GIVEN DATA:
**********

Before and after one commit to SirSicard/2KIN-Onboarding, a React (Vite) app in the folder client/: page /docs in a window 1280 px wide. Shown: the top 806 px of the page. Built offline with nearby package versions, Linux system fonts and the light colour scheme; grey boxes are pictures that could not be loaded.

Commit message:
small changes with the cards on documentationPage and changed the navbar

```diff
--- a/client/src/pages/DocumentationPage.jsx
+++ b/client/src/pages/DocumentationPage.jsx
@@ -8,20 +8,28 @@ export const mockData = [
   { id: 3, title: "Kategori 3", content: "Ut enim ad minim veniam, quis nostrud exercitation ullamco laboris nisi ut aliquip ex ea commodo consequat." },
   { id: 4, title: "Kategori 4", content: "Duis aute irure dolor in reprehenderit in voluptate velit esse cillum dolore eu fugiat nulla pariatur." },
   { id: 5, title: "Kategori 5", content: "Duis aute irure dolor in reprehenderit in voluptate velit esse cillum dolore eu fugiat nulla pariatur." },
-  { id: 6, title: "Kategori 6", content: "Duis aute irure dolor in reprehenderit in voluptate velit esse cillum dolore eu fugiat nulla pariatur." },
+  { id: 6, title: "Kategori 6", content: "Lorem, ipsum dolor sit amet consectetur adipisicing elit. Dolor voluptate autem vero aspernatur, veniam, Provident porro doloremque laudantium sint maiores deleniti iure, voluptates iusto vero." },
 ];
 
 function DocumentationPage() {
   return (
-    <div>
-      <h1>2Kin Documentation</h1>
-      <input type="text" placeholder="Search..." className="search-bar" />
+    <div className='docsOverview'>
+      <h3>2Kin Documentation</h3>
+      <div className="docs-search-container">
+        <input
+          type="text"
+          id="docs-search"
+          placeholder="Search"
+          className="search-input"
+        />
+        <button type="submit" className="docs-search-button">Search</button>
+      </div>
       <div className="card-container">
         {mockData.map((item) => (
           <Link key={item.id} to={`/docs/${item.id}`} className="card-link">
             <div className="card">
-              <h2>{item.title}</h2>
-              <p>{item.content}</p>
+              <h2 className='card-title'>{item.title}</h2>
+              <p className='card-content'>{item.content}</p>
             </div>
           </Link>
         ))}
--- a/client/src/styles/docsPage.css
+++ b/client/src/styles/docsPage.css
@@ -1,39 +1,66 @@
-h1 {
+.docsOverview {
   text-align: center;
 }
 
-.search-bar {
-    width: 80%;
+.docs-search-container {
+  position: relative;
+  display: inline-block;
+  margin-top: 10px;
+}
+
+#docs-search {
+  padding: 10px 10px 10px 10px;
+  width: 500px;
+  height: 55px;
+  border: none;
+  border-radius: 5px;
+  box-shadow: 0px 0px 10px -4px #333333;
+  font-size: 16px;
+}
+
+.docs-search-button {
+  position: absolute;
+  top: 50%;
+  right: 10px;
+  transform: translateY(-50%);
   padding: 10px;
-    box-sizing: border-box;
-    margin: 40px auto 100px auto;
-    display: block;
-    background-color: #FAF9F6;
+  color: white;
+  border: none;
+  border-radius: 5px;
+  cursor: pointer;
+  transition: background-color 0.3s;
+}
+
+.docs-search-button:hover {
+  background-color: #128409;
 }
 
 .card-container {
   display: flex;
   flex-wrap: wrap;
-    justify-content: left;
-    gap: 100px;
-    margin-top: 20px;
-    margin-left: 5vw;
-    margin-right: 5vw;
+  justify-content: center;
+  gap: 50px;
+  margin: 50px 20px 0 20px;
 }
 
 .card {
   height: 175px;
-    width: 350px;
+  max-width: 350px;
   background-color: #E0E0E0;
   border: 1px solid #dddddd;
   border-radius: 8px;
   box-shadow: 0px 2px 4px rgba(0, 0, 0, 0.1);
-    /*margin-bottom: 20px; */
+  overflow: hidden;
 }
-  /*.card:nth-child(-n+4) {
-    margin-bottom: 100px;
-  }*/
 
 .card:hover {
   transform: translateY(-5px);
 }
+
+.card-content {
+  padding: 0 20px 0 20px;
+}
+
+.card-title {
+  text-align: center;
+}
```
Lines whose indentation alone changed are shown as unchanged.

**********

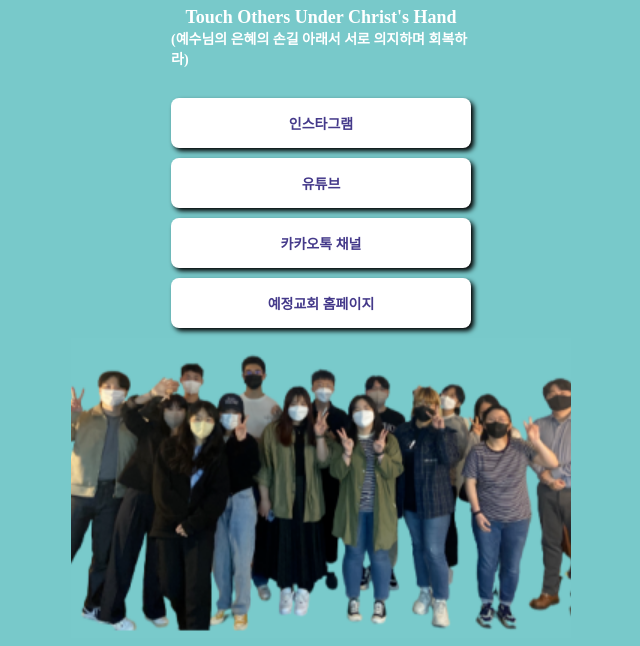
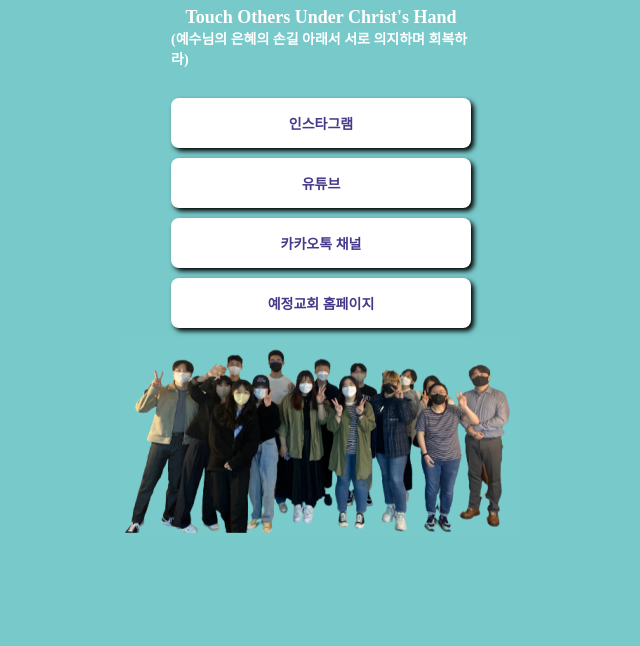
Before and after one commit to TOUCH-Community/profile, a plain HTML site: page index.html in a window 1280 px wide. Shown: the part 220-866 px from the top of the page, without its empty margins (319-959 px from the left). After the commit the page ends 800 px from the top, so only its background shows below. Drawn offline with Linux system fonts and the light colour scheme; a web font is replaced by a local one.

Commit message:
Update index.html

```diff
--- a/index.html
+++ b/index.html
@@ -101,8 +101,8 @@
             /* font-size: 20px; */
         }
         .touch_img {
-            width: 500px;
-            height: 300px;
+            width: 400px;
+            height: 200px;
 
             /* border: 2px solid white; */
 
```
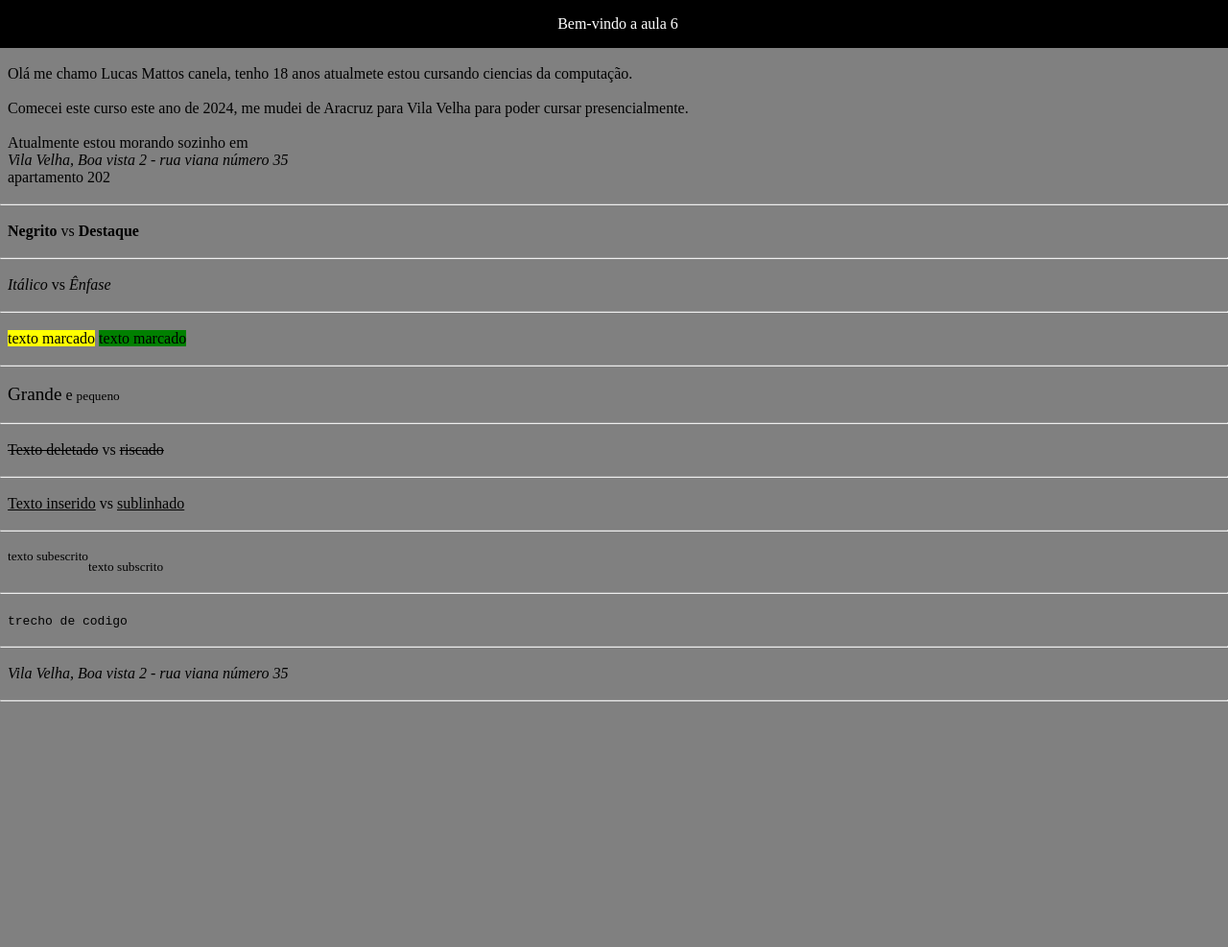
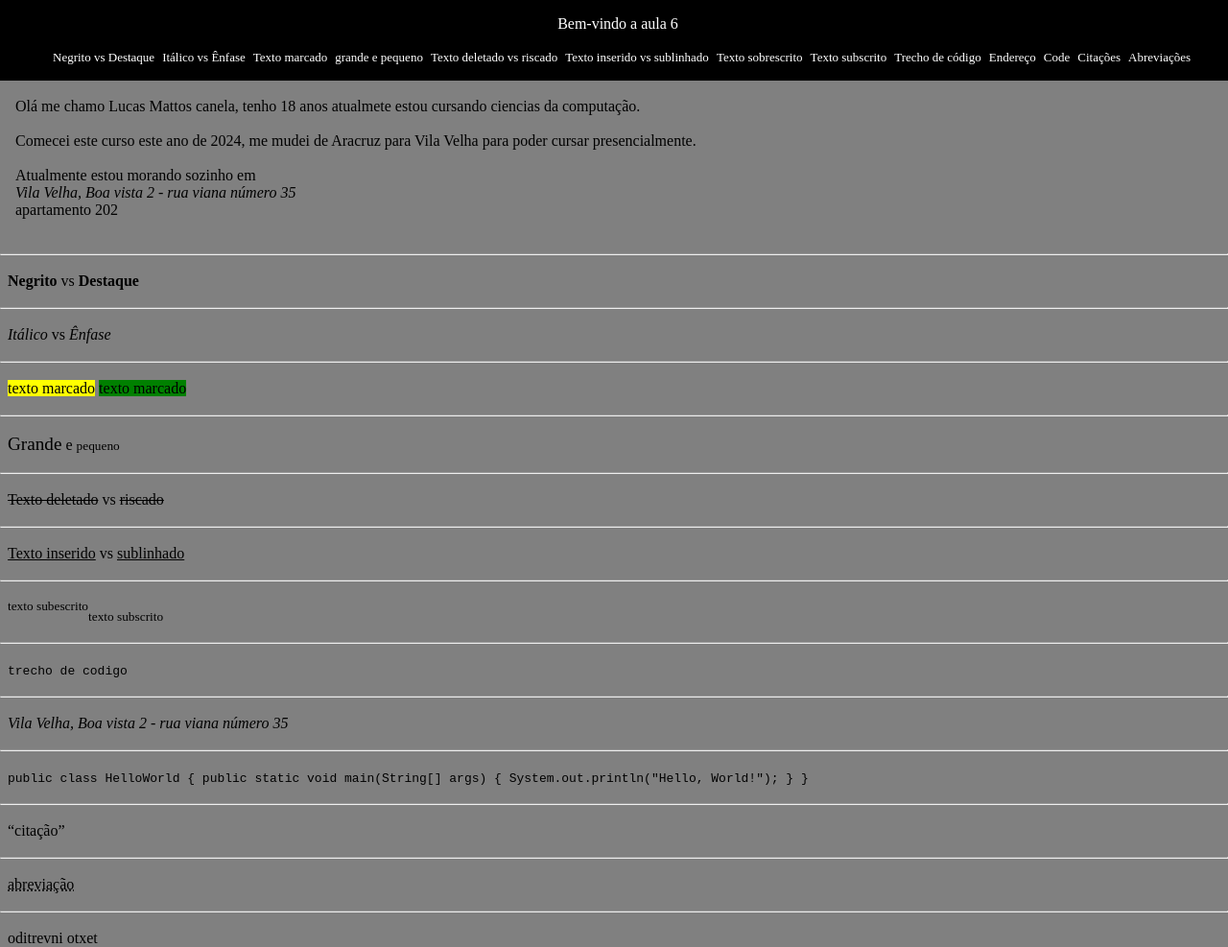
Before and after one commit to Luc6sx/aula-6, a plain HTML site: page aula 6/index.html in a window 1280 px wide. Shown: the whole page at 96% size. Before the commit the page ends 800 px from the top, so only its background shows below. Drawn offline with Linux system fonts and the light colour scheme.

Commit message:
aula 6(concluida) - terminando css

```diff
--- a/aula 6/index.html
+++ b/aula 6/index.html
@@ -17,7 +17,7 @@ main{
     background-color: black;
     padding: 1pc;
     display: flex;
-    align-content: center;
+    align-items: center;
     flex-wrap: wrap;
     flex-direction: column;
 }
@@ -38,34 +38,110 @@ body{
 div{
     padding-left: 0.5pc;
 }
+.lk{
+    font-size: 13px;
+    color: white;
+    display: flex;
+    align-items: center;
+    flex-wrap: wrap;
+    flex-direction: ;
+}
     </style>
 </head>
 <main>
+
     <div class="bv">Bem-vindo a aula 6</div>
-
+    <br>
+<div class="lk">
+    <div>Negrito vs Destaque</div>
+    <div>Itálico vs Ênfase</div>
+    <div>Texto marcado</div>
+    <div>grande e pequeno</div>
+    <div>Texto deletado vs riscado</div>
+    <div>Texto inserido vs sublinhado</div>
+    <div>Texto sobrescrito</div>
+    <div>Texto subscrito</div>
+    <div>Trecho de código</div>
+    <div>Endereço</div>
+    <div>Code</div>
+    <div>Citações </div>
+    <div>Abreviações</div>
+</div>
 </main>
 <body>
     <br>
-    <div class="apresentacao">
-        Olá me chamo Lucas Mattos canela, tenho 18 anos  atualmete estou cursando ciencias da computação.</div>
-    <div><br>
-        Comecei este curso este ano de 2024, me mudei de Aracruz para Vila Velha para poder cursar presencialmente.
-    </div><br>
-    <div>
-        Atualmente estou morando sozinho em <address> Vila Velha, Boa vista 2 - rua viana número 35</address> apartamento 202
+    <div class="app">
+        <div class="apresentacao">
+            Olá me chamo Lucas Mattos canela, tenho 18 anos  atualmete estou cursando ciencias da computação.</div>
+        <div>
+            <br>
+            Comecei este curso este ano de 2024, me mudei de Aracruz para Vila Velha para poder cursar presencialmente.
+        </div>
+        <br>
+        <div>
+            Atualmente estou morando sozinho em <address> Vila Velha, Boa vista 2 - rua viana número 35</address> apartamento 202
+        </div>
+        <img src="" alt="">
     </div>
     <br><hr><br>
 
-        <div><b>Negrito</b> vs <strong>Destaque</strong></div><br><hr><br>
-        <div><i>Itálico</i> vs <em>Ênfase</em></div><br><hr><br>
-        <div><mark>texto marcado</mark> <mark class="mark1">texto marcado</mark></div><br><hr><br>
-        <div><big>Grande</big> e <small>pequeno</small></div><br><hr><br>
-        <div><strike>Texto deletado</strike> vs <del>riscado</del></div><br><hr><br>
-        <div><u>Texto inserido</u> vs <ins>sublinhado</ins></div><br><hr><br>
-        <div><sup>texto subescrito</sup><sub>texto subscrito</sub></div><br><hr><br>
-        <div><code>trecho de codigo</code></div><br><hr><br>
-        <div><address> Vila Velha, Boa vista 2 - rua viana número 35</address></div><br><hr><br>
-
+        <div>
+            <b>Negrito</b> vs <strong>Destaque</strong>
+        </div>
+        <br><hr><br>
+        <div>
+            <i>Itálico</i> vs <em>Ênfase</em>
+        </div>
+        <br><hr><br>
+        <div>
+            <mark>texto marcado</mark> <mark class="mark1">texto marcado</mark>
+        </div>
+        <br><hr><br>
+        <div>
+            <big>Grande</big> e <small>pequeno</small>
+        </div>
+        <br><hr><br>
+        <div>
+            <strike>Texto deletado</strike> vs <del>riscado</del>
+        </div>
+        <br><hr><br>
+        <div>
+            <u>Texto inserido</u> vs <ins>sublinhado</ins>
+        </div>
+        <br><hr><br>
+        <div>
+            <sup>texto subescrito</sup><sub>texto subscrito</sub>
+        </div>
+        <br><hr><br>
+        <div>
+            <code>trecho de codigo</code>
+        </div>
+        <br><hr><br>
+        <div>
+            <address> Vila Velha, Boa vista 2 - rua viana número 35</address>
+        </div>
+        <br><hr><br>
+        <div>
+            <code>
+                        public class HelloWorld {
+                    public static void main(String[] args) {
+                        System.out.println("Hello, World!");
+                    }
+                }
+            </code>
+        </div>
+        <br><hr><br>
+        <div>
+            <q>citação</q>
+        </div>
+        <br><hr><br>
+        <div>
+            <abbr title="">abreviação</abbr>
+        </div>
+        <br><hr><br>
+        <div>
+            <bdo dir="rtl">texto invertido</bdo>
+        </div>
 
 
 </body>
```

**********

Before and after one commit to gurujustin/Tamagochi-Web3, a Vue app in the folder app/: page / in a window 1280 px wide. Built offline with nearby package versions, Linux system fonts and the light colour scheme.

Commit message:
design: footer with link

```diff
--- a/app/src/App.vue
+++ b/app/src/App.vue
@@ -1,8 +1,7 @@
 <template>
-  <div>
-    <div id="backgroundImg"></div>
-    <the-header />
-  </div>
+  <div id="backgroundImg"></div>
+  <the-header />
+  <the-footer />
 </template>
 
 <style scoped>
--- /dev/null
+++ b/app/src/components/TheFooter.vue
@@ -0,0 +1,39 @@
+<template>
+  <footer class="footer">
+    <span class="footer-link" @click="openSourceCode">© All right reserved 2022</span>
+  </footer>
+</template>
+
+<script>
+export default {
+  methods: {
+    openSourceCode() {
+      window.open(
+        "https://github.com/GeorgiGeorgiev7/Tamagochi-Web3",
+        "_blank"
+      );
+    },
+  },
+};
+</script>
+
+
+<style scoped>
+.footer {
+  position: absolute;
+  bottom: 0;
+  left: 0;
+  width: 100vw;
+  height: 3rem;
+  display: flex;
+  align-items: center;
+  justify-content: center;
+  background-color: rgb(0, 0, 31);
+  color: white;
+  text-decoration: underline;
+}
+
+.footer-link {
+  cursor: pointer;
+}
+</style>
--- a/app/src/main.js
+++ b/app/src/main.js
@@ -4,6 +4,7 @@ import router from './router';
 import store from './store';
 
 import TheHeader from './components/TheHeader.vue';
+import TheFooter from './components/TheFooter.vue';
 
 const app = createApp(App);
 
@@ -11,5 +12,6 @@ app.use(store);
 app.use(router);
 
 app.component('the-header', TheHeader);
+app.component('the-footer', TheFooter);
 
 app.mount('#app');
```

**********

WORK ITEM: Report every line of the entries that carries the word "className".

TASK RESPONSE:
-      <input type="text" placeholder="Search..." className="search-bar" />
+    <div className='docsOverview'>
+      <div className="docs-search-container">
+          className="search-input"
+        <button type="submit" className="docs-search-button">Search</button>
       <div className="card-container">
           <Link key={item.id} to={`/docs/${item.id}`} className="card-link">
             <div className="card">
+              <h2 className='card-title'>{item.title}</h2>
+              <p className='card-content'>{item.content}</p>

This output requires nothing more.